Death and Resurrection

I just finished reading Ewert Cousins’ “Christ of the 21st Century.” Reading the book during Holy Week has me thinking about one of the crucial questions about Christ’s passion and resurrection: do we think that Christ’s passion primarily changes God – or humanity? I was taught the former in the first part of my life … but in recent years, I’ve been thinking more and more about the latter. So this weekend, I’m pondering how Christ’s death speaks of the death of a certain kind of human identity, and then how his resurrection speaks of the (re)birth of another kind of human identity.
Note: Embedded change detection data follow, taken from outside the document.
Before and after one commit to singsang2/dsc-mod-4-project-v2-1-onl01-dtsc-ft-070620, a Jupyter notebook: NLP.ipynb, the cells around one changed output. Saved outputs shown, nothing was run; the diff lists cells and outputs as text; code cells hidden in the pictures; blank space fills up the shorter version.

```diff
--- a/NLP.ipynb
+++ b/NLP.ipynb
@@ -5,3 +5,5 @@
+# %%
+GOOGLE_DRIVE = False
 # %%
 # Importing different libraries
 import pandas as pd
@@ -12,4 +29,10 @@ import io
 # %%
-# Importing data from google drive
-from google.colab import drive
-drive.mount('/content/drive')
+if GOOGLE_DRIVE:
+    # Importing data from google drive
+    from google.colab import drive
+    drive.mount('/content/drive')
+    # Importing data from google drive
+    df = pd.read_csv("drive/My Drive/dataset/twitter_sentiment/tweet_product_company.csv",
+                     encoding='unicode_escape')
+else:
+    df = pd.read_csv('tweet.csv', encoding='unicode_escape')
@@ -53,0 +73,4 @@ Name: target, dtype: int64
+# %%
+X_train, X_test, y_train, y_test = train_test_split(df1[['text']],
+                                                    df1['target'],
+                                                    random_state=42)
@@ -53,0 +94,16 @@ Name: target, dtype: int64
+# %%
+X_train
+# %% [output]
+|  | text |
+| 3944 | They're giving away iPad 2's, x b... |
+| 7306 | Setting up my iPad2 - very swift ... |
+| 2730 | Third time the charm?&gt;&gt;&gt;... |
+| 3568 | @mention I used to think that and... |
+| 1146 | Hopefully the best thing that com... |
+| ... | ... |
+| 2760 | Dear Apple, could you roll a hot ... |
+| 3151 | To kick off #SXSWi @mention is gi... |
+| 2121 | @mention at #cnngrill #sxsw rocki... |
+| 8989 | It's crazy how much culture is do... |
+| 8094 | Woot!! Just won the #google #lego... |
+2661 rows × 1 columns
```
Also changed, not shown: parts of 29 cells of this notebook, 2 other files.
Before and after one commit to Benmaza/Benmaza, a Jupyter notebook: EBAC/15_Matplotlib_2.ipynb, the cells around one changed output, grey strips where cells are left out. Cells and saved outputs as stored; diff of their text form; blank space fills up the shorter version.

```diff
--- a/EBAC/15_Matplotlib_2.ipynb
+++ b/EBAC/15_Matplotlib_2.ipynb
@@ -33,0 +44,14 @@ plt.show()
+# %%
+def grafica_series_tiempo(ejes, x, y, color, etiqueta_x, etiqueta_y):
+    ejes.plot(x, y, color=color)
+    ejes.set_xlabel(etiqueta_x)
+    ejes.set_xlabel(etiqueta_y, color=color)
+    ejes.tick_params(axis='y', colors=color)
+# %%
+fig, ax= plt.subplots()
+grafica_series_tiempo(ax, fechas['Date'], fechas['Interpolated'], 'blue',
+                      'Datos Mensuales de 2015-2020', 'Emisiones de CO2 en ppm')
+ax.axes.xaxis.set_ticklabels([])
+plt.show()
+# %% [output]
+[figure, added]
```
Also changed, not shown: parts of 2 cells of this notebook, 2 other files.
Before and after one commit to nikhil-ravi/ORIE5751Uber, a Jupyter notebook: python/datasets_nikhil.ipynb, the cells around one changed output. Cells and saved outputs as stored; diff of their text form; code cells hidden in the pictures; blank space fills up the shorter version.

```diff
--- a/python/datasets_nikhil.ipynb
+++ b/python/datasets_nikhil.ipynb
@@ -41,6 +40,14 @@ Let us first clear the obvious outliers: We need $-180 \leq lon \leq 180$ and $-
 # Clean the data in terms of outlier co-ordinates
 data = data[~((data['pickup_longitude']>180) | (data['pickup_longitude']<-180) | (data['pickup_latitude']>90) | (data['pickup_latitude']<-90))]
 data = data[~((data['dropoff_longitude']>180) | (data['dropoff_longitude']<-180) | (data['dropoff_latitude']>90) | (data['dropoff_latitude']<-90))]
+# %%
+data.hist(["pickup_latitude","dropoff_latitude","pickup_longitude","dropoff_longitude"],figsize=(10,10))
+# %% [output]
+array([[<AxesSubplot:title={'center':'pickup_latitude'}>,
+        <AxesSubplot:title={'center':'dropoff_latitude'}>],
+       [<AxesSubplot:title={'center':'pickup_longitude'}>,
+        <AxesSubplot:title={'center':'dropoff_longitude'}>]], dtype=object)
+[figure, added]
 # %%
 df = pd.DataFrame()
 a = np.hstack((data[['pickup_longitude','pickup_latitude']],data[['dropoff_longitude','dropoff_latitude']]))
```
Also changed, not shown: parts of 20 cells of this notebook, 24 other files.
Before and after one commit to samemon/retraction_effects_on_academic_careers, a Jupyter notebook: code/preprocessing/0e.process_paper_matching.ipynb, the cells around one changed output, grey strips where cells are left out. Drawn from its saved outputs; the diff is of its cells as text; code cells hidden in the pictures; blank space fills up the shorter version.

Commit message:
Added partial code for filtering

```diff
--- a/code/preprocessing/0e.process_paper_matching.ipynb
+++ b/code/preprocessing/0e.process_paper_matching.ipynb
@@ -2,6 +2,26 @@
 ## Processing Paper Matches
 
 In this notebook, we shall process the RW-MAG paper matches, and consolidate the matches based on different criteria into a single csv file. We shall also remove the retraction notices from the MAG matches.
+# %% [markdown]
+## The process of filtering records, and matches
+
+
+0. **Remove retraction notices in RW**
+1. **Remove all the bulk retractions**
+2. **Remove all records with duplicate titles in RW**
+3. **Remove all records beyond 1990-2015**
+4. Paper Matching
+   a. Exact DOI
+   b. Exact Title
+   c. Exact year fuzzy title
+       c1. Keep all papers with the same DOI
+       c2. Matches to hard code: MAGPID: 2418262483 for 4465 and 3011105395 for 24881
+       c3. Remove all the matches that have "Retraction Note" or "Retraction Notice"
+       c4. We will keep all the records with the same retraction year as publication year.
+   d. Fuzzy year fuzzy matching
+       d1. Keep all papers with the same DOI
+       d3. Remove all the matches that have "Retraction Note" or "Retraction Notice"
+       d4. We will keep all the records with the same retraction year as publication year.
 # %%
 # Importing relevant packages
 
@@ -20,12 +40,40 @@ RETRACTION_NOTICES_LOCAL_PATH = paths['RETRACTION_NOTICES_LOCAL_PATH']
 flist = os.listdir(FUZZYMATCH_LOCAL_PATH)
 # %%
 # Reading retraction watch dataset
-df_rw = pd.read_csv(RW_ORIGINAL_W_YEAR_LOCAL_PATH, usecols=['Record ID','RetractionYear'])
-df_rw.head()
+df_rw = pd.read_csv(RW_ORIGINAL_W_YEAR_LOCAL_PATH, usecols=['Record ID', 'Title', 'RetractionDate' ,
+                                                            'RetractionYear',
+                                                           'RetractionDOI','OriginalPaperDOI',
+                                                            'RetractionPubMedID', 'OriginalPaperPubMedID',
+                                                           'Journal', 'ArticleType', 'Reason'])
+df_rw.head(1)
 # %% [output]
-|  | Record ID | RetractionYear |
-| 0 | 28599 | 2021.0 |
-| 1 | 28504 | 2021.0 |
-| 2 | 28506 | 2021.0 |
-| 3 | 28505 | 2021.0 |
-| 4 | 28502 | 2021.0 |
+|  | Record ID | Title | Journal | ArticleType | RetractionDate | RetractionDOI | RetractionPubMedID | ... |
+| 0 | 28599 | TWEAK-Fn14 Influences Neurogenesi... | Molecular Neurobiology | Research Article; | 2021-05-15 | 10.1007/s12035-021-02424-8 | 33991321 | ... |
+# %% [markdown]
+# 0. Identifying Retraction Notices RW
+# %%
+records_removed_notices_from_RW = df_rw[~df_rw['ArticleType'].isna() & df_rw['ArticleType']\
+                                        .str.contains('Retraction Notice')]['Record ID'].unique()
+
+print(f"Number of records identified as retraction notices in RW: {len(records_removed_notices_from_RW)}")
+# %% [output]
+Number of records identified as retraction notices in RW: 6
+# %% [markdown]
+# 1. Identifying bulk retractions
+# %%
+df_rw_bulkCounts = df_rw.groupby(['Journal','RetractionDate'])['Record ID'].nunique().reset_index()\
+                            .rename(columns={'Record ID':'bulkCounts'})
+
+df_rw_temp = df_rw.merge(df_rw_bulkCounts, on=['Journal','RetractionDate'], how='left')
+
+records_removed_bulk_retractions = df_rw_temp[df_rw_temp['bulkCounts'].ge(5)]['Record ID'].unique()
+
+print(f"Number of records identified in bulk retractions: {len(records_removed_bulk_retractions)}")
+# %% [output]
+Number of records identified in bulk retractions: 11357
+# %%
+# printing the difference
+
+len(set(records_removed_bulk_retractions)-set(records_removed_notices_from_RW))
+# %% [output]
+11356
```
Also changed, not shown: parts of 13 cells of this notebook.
Paul said it powerfully in 2 Corinthians 5. If one died for all (as the representative of all, or to bring benefit to all), then all humanity died. And if all humanity died, then we who are alive should live no longer for ourselves, but for the one who died for our benefit and was raised. Thus in Christ, we die to our old, selfish, walled-off, curved-in identity. And in Christ, we rise to a new identity – in joyful union with God, one another, and all creation. Here’s how Cousins talks about it:

“Teilhard’s world contains an attractive force that draws the particles into genuine unions, not merely aggregates like grains of sand in a heap. Thus the particles do not remain forever in splendid isolation, nor do they eternally repel each other, nor enter into superficial unions. Rather they are drawn into ever more intimate and creative unions: from the atom to the molecule, to the cell, to the living organism, to the human person, to the human community, to the completion of union … In the various stages of union, the individual elements do not melt into the whole like drops of water in the sea. At each stage of the way the union of elements is a Trinitarian union… at the end of the process is a union in which the particles retain their identity; in fact their uniqueness is intensified in the union at the same time they are brought together in a most intimate and creative way.” (179)